======== The records ========

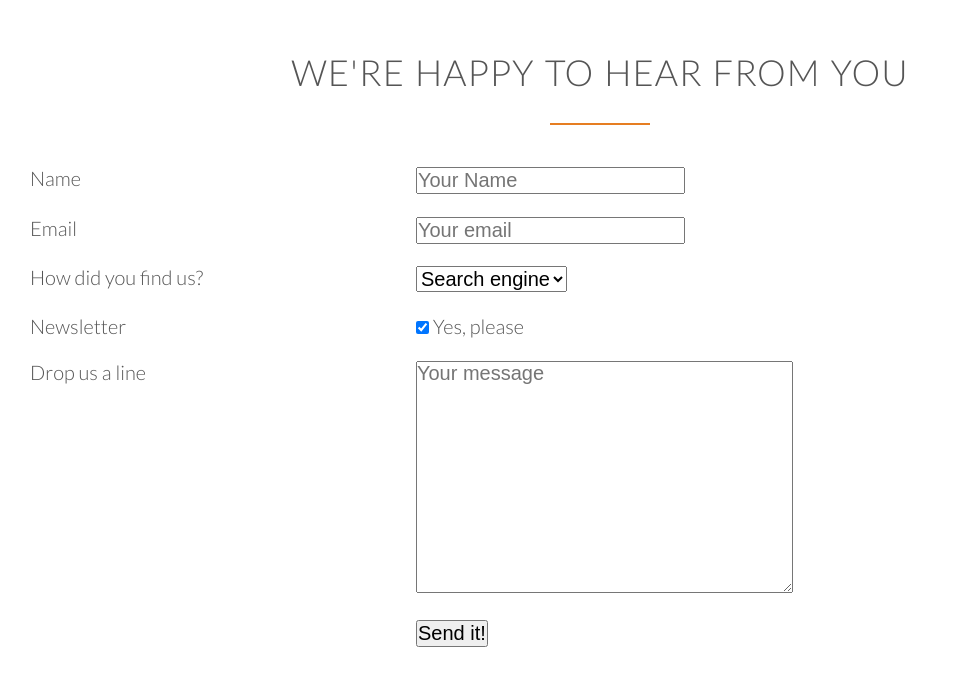
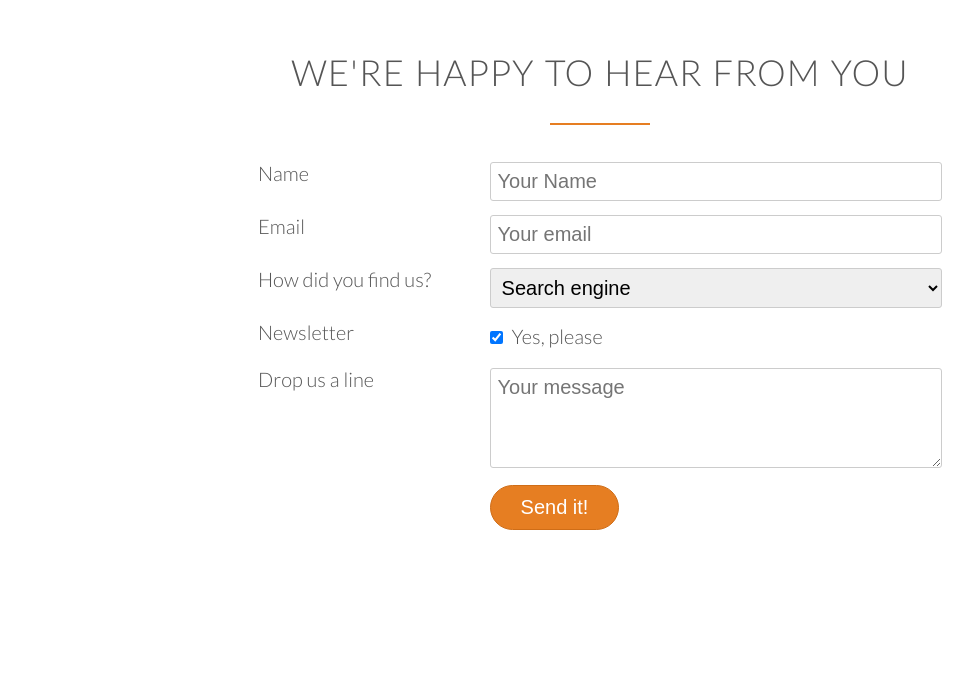
Before and after one commit to LBakerDev/Omnifood, a plain HTML site: page index.html in a window 1280 px wide. Shown: the part 5523-6209 px from the top of the page, without its empty margins (40-1013 px from the left). After the commit the page ends 6140 px from the top, so only its background shows below. Drawn offline with nearby package versions, Linux system fonts and the light colour scheme.

Commit message:
completed newsletter section

```diff
--- a/assets/css/style.css
+++ b/assets/css/style.css
@@ -143,7 +143,8 @@ a:active {
 /******** BUTTONS **********/
 
 .btn:link,
-.btn:visited {
+.btn:visited,
+input[type=submit] {
   display: inline-block;
   padding: 10px 30px;
   font-weight: 300;
@@ -153,7 +154,8 @@ a:active {
 }
 
 .btn-full:link,
-.btn-full:visited {
+.btn-full:visited,
+input[type=submit] {
   background-color: #e67e22;
   border: 1px solid #e67e22;
   color: #fff;
@@ -167,12 +169,15 @@ a:active {
 }
 
 .btn:hover,
-.btn:active {
+.btn:active,
+input[type=submit]:hover,
+input[type=submit]:active {
   background-color: #cf6d17;
 }
 
 .btn-full:hover,
-.btn-bull:active {
+.btn-bull:active,
+input[type=submit] {
   border: 1px solid #cf6d17;
 }
 
@@ -465,3 +470,32 @@ cite img {
 .plan ul li {
   padding: 5px 0;
 }
+
+/* ------------------------- */
+/* CONTACT-FORM */
+/* ------------------------- */
+
+.contact-form {
+  width: 60%;
+  margin: 0 auto;
+}
+
+input[type=text],
+input[type=email],
+select,
+textarea {
+  width: 100%;
+  padding: 7px;
+  border-radius: 3px;
+  border: 1px solid #ccc
+}
+
+textarea {
+  height: 100px;
+}
+
+input[type=checkbox] {
+  margin: 10px 5px 10px 0;
+}
+
+*:focus { outline: none}
```
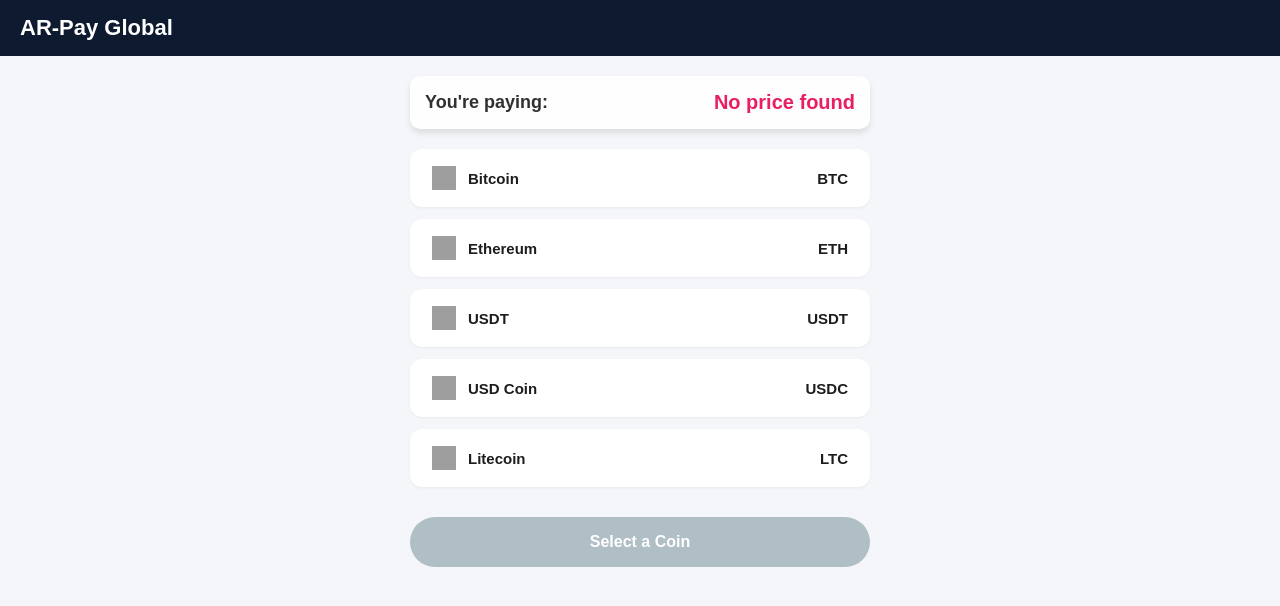
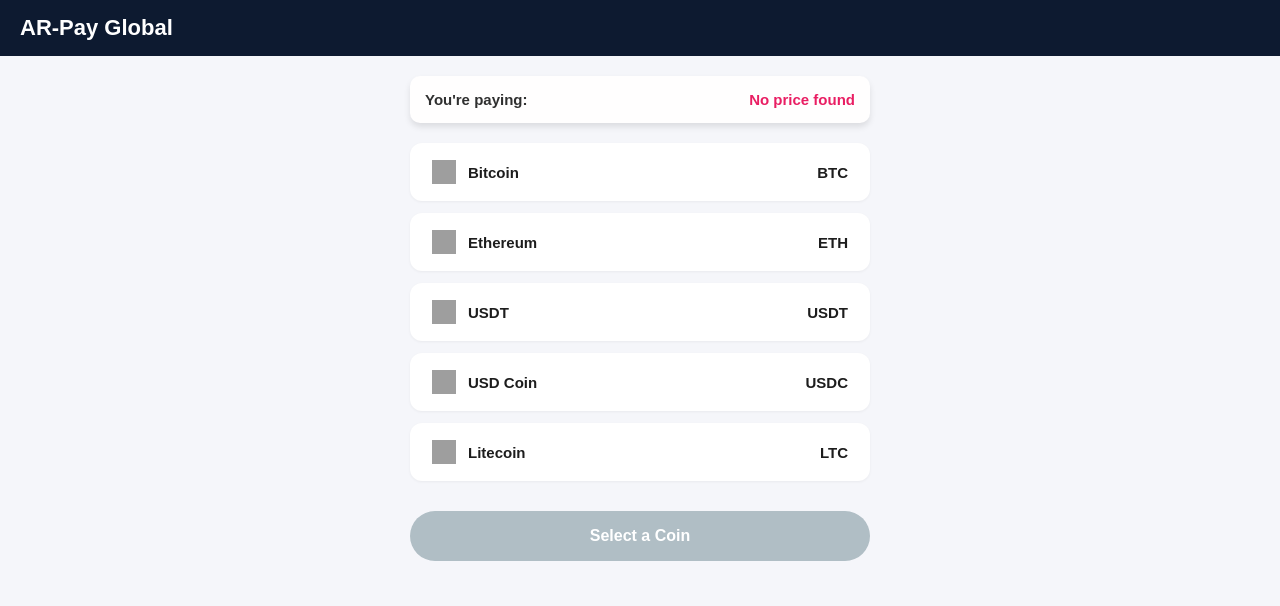
Before and after one commit to TRCTT/o.github.io, a plain HTML site: page BinanceBTCGiftCard-50USD/payment.html in a window 1280 px wide. Drawn offline with Linux system fonts and the light colour scheme; no server answers; grey boxes are pictures that could not be loaded.

Commit message:
Update payment.html

```diff
--- a/BinanceBTCGiftCard-50USD/payment.html
+++ b/BinanceBTCGiftCard-50USD/payment.html
@@ -30,7 +30,7 @@
     }
 
     .pay-info {
-      font-size: 18px;
+      font-size: 15px;
       font-weight: bold;
       color: #303030;
       background-color: #fffefe;
@@ -44,7 +44,7 @@
     }
 
     .pay-info span {
-      font-size: 20px;
+      font-size: 15px;
       color: #e91e63;
       font-weight: bold;
     }
```
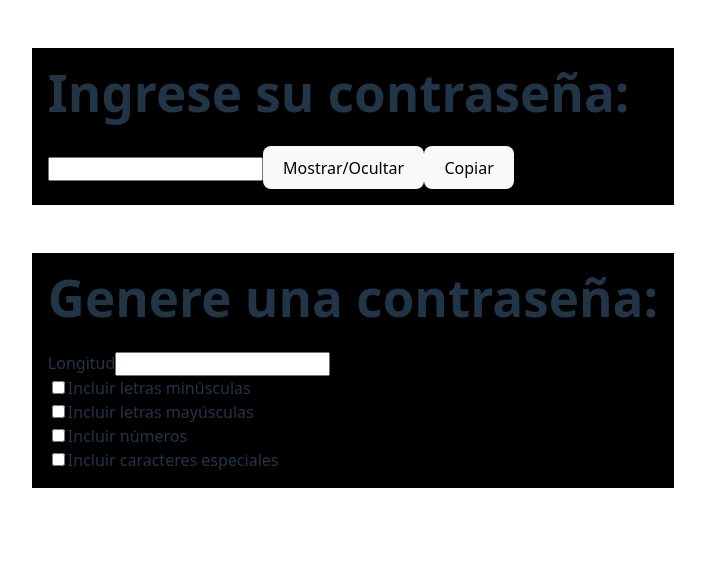
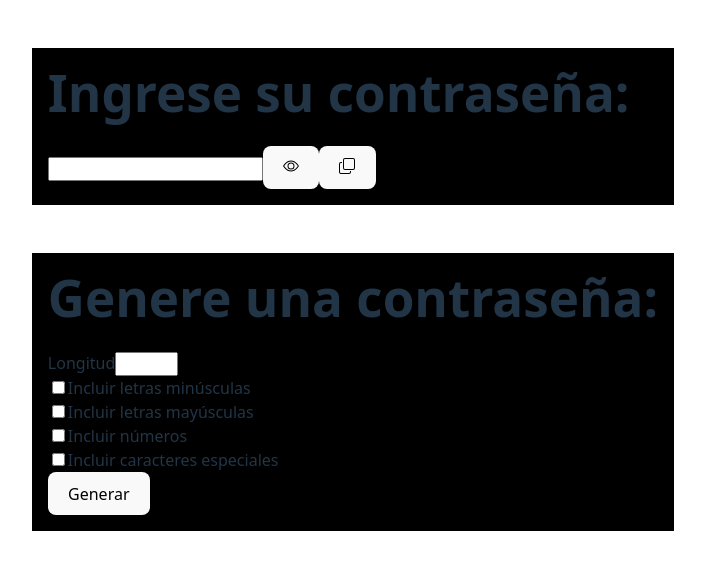
Before and after one commit to alejo-pioli/TP-2-Pioli, a React (Vite) app: page / in a window 1280 px wide. Shown: the top 570 px of the page, without its empty margins (287-992 px from the left). Built offline with nearby package versions, Linux system fonts and the light colour scheme.

Commit message:
Added button functionality

```diff
--- a/src/App.jsx
+++ b/src/App.jsx
@@ -6,6 +6,7 @@ import "./styles/App.css"
 function App() {
   return (
     <>
+      <title>Contraseña</title>
       <Formulario></Formulario>
       <Generator></Generator>
     </>
--- a/src/components/Formulario.jsx
+++ b/src/components/Formulario.jsx
@@ -1,12 +1,27 @@
+import { useState } from "react";
+import { Notification } from "./Notification";
 import "../styles/App.css"
 
 export function Formulario() {
+    const [isVisible, setVisible] = useState(false);
+    const hideToggle = () => {
+        setVisible(!isVisible);
+    }
+
+    const [notificationIsVisible, setNotificationIsVisible] = useState(false)
+    const copyToClipboard = () => {
+        navigator.clipboard.writeText(document.getElementById("password-input").value)
+        setNotificationIsVisible(true)
+        setTimeout(() => setNotificationIsVisible(false),3000)
+    }
+
     return (
         <div className="input-container">
+            <Notification visibility={notificationIsVisible}></Notification>
             <h1>Ingrese su contraseña:</h1>
-            <input type="password"></input>
-            <button type="button">Mostrar/Ocultar</button>
-            <button type="button">Copiar</button>
+            <input type={!isVisible ? "password" : "text"} id="password-input"></input>
+            <button type="button" onClick={hideToggle}>{!isVisible ? <svg xmlns="http://www.w3.org/2000/svg" width="16" height="16" fill="currentColor" class="bi bi-eye" viewBox="0 0 16 16"><path d="M16 8s-3-5.5-8-5.5S0 8 0 8s3 5.5 8 5.5S16 8 16 8M1.173 8a13 13 0 0 1 1.66-2.043C4.12 4.668 5.88 3.5 8 3.5s3.879 1.168 5.168 2.457A13 13 0 0 1 14.828 8q-.086.13-.195.288c-.335.48-.83 1.12-1.465 1.755C11.879 11.332 10.119 12.5 8 12.5s-3.879-1.168-5.168-2.457A13 13 0 0 1 1.172 8z"/><path d="M8 5.5a2.5 2.5 0 1 0 0 5 2.5 2.5 0 0 0 0-5M4.5 8a3.5 3.5 0 1 1 7 0 3.5 3.5 0 0 1-7 0"/></svg> : <svg xmlns="http://www.w3.org/2000/svg" width="16" height="16" fill="currentColor" class="bi bi-eye-slash" viewBox="0 0 16 16"><path d="M13.359 11.238C15.06 9.72 16 8 16 8s-3-5.5-8-5.5a7 7 0 0 0-2.79.588l.77.771A6 6 0 0 1 8 3.5c2.12 0 3.879 1.168 5.168 2.457A13 13 0 0 1 14.828 8q-.086.13-.195.288c-.335.48-.83 1.12-1.465 1.755q-.247.248-.517.486z"/><path d="M11.297 9.176a3.5 3.5 0 0 0-4.474-4.474l.823.823a2.5 2.5 0 0 1 2.829 2.829zm-2.943 1.299.822.822a3.5 3.5 0 0 1-4.474-4.474l.823.823a2.5 2.5 0 0 0 2.829 2.829"/><path d="M3.35 5.47q-.27.24-.518.487A13 13 0 0 0 1.172 8l.195.288c.335.48.83 1.12 1.465 1.755C4.121 11.332 5.881 12.5 8 12.5c.716 0 1.39-.133 2.02-.36l.77.772A7 7 0 0 1 8 13.5C3 13.5 0 8 0 8s.939-1.721 2.641-3.238l.708.709zm10.296 8.884-12-12 .708-.708 12 12z"/></svg>}</button>
+            <button type="button" onClick={copyToClipboard}><svg xmlns="http://www.w3.org/2000/svg" width="16" height="16" fill="currentColor" class="bi bi-copy" viewBox="0 0 16 16"><path fill-rule="evenodd" d="M4 2a2 2 0 0 1 2-2h8a2 2 0 0 1 2 2v8a2 2 0 0 1-2 2H6a2 2 0 0 1-2-2zm2-1a1 1 0 0 0-1 1v8a1 1 0 0 0 1 1h8a1 1 0 0 0 1-1V2a1 1 0 0 0-1-1zM2 5a1 1 0 0 0-1 1v8a1 1 0 0 0 1 1h8a1 1 0 0 0 1-1v-1h1v1a2 2 0 0 1-2 2H2a2 2 0 0 1-2-2V6a2 2 0 0 1 2-2h1v1z"/></svg></button>
         </div>
     )
 }
--- a/src/components/Generator.jsx
+++ b/src/components/Generator.jsx
@@ -1,12 +1,20 @@
+import { useState } from "react";
 import "../styles/App.css"
+import { Password } from "./Password"
 
 export function Generator() {
+
+    const [pass, setPass] = useState("");
+    const [isVisible, setVisible] = useState(false);
+
+
     return (
         <div className="input-container">
+            <form>
                 <h1>Genere una contraseña:</h1>
                 <div>
                     <label for="length">Longitud</label>
-                <input type="number" id="length"></input>
+                    <input type="number" id="length" min="8" max="25"></input>
                 </div>
                 <div>
                     <input type="checkbox" id="lower"></input>
@@ -17,13 +25,16 @@ export function Generator() {
                     <label for="upper">Incluir letras mayúsculas</label>
                 </div>
                 <div>
-                <input type="checkbox" id="upper"></input>
-                <label for="upper">Incluir números</label>
+                    <input type="checkbox" id="num"></input>
+                    <label for="num">Incluir números</label>
                 </div>
                 <div>
-                <input type="checkbox" id="upper"></input>
-                <label for="upper">Incluir caracteres especiales</label>
+                    <input type="checkbox" id="special"></input>
+                    <label for="special ">Incluir caracteres especiales</label>
                 </div>
+                <button type="submit" id="generar">Generar</button>
+            </form>
+            <Password visibility={isVisible} pass={pass}></Password>
         </div>
     )
 }
--- a/src/components/Notification.jsx
+++ b/src/components/Notification.jsx
@@ -1,9 +1,9 @@
 import "../styles/App.css"
 
-export function Notification() {
-    return (
+export function Notification({visibility}) {
+    return (visibility ?
         <div className="notification">
             <h1>Copiado al portapapeles</h1>
-        </div>
+        </div> : null
     )
 }
--- /dev/null
+++ b/src/components/Password.jsx
@@ -0,0 +1,8 @@
+import "../styles/App.css"
+
+export function Password ( {visibility, pass} ) {
+    return (visibility ?
+        <h1>{pass}</h1>
+        : null
+    )
+}
```
Also changed, not shown: src/styles/App.css (line endings or trailing spaces). Lines whose indentation alone changed are shown as unchanged.
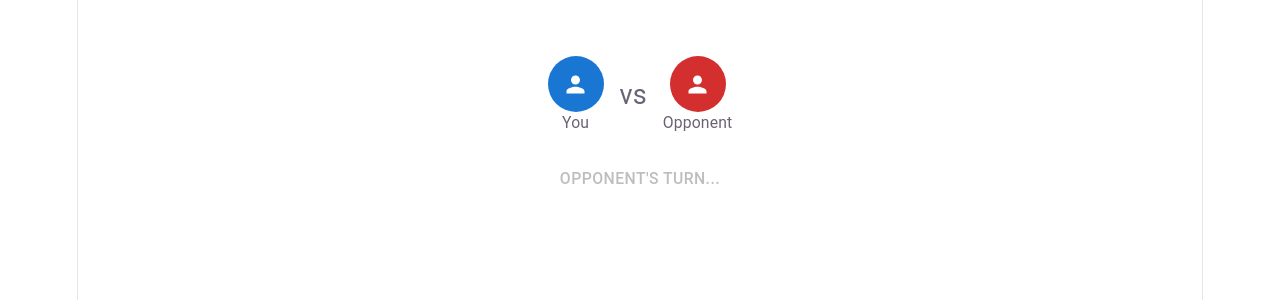
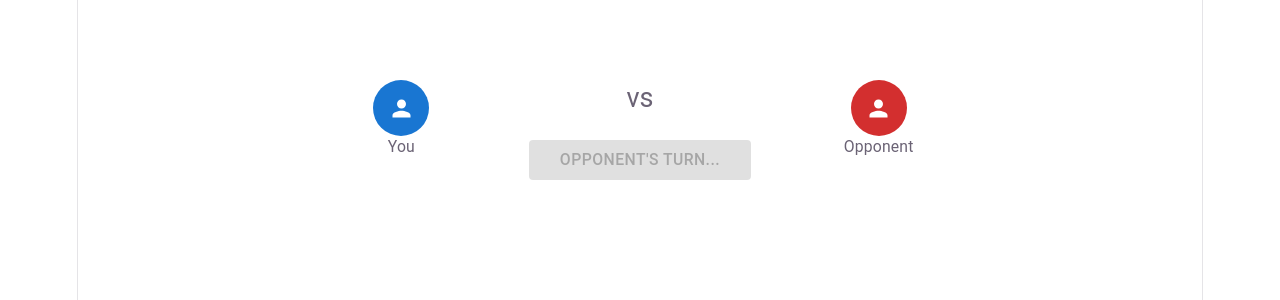
Before and after one commit to badwifi420/georgebox, a React (Vite) app in the folder georgeboxclient/: page /drafting in a window 1280 px wide. Shown: the top 300 px of the page. Built offline with nearby package versions, Linux system fonts and the light colour scheme.

Commit message:
feat: drafting layout

```diff
--- a/georgeboxclient/src/pages/ClientDrafting.tsx
+++ b/georgeboxclient/src/pages/ClientDrafting.tsx
@@ -15,6 +15,7 @@ const ClientDrafting = () => {
     const [myTurn, setMyTurn] = useState(false);
     const [playerPicks, setPlayerPicks] = useState([]);
     const [opponentPicks, setOpponentPicks] = useState([]);
+    const [isDraftComplete, setIsDraftComplete] = useState(false);
 
     const navigate = useNavigate();
 
@@ -38,6 +39,9 @@ const ClientDrafting = () => {
                 setMyTurn((data.turn === data.player))
             } else if (data.type === "draftUpdate") {
                 console.log("draftStart received:", data);
+                if (data.draftPool.length === 0) {
+                    setIsDraftComplete(true);
+                }
                 setOptions(data.draftPool);
                 setMyTurn(data.turn);
                 setPlayerPicks(data.myPicks);
@@ -54,41 +58,66 @@ const ClientDrafting = () => {
         setSelection("");
     }
     return (
-        <Box sx={{ p: 4, maxWidth: 400, margin: "0 auto" }}>
-            <Typography variant="h4" sx={{ mb: 3 }}>{topic}</Typography>
-            <Stack direction="row" spacing={2} sx={{ mb: 3 }}>
-                <Stack sx={{ alignItems: "center" }}>
+        <Stack sx={{
+            p: 4,
+            pt: 10,
+            maxWidth: 700,
+            width: "100%",
+            margin: "0 auto",
+            alignItems: "center",
+        }}>
+        <Stack direction="row" sx={{ width: "100%", alignItems: "flex-start", gap: 2 }}>
+
+            <Stack sx={{ alignItems: "center", flex: 1 }}>
                 <Avatar sx={{ width: 56, height: 56, bgcolor: "primary.main" }}>
                     {player ? player[0].toUpperCase() : <PersonIcon />}
                 </Avatar>
                 <Typography variant="body2">{player || "You"}</Typography>
-                    <Typography variant="body2" sx={{ flexGrow: 1 }}>{playerPicks}</Typography>
+                {playerPicks.map((pick, i) => (
+                    <Typography variant="body2" key={i} sx={{ mt: 0.5 }}>{pick}</Typography>
+                ))}
             </Stack>
 
-                <Typography variant="h5" sx={{ alignSelf: "center" }}>vs</Typography>
-
-                <Stack sx={{ alignItems: "center" }}>
-                    <Avatar sx={{ width: 56, height: 56, bgcolor: "error.main" }}>
-                        {opponent ? opponent[0].toUpperCase() : <PersonIcon />}
-                    </Avatar>
-                    <Typography variant="body2">{opponent || "Opponent"}</Typography>
-                    <Typography variant="body2" sx={{ flexGrow: 1 }}>{opponentPicks}</Typography>
-                </Stack>
-            </Stack>
+            <Stack sx={{ alignItems: "center", flex: 1 }}>
+                <Typography variant="h5" sx={{ mb: 2 }}>vs</Typography>
                 {options.map((option, i) => (
-                <Button key={i} onClick={() => setSelection(option)} variant={selection === option ? "contained" : "outlined"} fullWidth sx={{ mb: 1 }}>
+                    <Button
+                        key={i}
+                        onClick={() => setSelection(option)}
+                        variant={selection === option ? "contained" : "outlined"}
+                        fullWidth
+                        sx={{ mb: 1 }}
+                        disabled={!myTurn}
+                    >
                         {option}
                     </Button>
                 ))}
                 <Button
                     onClick={handleSend}
                     fullWidth
-                disabled={!myTurn || !selection}
+                    variant="contained"
+                    disabled={isDraftComplete || !myTurn || !selection}
+                    sx={{ mt: 1 }}
                 >
-                {myTurn ? "Confirm pick" : "Opponent's turn..."}
+                    {isDraftComplete
+                        ? "Waiting for all players to finish drafting..."
+                        : myTurn
+                            ? "Confirm pick"
+                            : "Opponent's turn..."}
                 </Button>
-        </Box>
-    );
+            </Stack>
+
+            <Stack sx={{ alignItems: "center", flex: 1 }}>
+                <Avatar sx={{ width: 56, height: 56, bgcolor: "error.main" }}>
+                    {opponent ? opponent[0].toUpperCase() : <PersonIcon />}
+                </Avatar>
+                <Typography variant="body2">{opponent || "Opponent"}</Typography>
+                {opponentPicks.map((pick, i) => (
+                    <Typography variant="body2" key={i} sx={{ mt: 0.5 }}>{pick}</Typography>
+                ))}
+            </Stack>
+        </Stack>
+        </Stack>);
 };
 
 export default ClientDrafting;
```
Also changed, not shown: 1 other file (tests, documents, lock files or other folders). Lines whose indentation alone changed are shown as unchanged.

========

Directions:
Single out each line of the records above with the string "active" in it, and copy it.

Problem solution:
@@ -143,7 +143,8 @@ a:active {
@@ -153,7 +154,8 @@ a:active {
@@ -167,12 +169,15 @@ a:active {
-.btn:active {
+.btn:active,
+input[type=submit]:active {
-.btn-bull:active {
+.btn-bull:active,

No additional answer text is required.